Groundwater banking and markets are emerging throughout the world as a way to combat groundwater depletion. Because groundwater is often managed differently than surface water, understanding how it is managed and how changing laws and regulations throughout the West might influence future management decisions is essential for SWM fellows understanding of this emerging tool. This class examined the principles and tools for groundwater management and stewardship of groundwater resources in the US, including examples drawn from global groundwater management challenges.

Environmental Water Transactions Workshop
The Environmental Water Transactions workshop, taught by Bruce Aylward, managing director of AMP Insights, includes the theory and practice of using water rights transactions to reallocate existing water rights to environmental purposes. The course walks students through the background and fundamental steps of designing a water transaction, using case studies from the Pacific Northwest and other western states. Students then learn about broader water market institutions such as water auctions, groundwater banks, and water banking strategies.

Challenge of Science Leadership
The Challenge of Science Leadership was designed by the Barefoot Thinking Group and focuses on effective tools and techniques that early career science professionals can employ to enhance individual effectiveness as leaders within their diverse collaborative and individual professional endeavors. The highly interactive course draws on individual's unique experiences to unlock effective tactics for: thinking strategically (from engaging different thinking styles, to creative thinking around scoping, scoping, analyzing, visioning, and innovating); influencing behavior (from leadership styles and giving feedback); and enabling action (from time tactics to visualizing networks, to action planning around big ideas).

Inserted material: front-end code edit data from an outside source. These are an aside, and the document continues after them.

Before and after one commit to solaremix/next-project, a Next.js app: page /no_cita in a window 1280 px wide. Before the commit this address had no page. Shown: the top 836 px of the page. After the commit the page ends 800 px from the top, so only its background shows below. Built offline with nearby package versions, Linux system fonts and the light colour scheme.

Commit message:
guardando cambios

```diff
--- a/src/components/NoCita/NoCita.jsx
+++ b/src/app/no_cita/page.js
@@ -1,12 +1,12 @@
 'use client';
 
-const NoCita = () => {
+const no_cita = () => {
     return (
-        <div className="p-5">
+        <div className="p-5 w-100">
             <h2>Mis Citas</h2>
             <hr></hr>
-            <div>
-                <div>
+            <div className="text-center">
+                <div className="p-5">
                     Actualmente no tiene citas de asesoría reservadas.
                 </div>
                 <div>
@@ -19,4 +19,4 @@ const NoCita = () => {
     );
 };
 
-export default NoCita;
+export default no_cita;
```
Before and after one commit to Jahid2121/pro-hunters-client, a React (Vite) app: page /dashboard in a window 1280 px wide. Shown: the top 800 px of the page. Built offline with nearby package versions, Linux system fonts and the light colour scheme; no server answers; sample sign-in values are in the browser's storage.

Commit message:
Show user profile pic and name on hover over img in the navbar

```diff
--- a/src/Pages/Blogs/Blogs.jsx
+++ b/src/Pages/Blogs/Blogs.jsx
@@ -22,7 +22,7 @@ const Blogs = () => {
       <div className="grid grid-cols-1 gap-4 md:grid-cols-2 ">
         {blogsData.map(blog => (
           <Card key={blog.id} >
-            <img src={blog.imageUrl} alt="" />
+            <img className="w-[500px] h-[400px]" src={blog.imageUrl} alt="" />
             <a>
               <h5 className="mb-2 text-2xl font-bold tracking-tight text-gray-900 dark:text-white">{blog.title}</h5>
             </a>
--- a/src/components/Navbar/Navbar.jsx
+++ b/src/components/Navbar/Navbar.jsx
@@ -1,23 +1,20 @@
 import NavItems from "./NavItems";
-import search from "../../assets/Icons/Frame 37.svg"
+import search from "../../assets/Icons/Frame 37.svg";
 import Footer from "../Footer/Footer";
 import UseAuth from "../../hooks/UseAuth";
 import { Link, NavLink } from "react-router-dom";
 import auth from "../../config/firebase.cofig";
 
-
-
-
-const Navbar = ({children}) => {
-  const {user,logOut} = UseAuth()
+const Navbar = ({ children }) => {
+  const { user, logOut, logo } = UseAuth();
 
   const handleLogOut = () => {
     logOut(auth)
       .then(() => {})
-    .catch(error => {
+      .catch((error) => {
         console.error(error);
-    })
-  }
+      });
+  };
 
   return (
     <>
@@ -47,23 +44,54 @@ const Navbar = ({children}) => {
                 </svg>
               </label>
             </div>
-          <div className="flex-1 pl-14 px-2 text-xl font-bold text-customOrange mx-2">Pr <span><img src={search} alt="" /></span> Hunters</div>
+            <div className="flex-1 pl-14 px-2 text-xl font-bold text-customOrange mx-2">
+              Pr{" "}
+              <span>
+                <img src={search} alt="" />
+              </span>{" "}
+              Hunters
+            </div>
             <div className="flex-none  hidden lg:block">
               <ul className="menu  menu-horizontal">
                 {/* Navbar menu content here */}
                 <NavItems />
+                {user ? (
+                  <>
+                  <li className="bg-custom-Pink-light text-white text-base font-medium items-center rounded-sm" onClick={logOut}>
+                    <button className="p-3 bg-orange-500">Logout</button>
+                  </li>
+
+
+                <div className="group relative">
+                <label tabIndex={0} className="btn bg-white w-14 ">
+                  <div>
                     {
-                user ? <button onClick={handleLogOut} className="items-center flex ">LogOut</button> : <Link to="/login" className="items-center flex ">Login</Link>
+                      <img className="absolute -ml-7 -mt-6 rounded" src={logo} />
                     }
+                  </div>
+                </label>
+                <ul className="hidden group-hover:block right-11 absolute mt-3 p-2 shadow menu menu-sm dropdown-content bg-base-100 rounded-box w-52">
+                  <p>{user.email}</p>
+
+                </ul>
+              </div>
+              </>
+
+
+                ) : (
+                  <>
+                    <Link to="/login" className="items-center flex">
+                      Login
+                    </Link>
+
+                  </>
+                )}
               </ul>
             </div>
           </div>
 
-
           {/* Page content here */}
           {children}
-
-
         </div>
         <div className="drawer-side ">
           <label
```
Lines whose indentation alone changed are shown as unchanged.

Systems Thinking
This workshop explores the core concepts and tools of systems thinking and how they can be applied to our daily lives through simulation games, experiential learning and interactive discussions. Through a group simulation, students learn the Iceberg Model — going from event, pattern of behavior, structure, mental model to shared vision — to help us identify and enact high-leverage interventions in a social system. The class learns how a system’s structure determines its behavior by exploring the fundamental modes of dynamic behavior: exponential growth, goal seeking, oscillation, limits to growth, and overshoot and collapse. These are basic building blocks for understanding dynamic complex systems.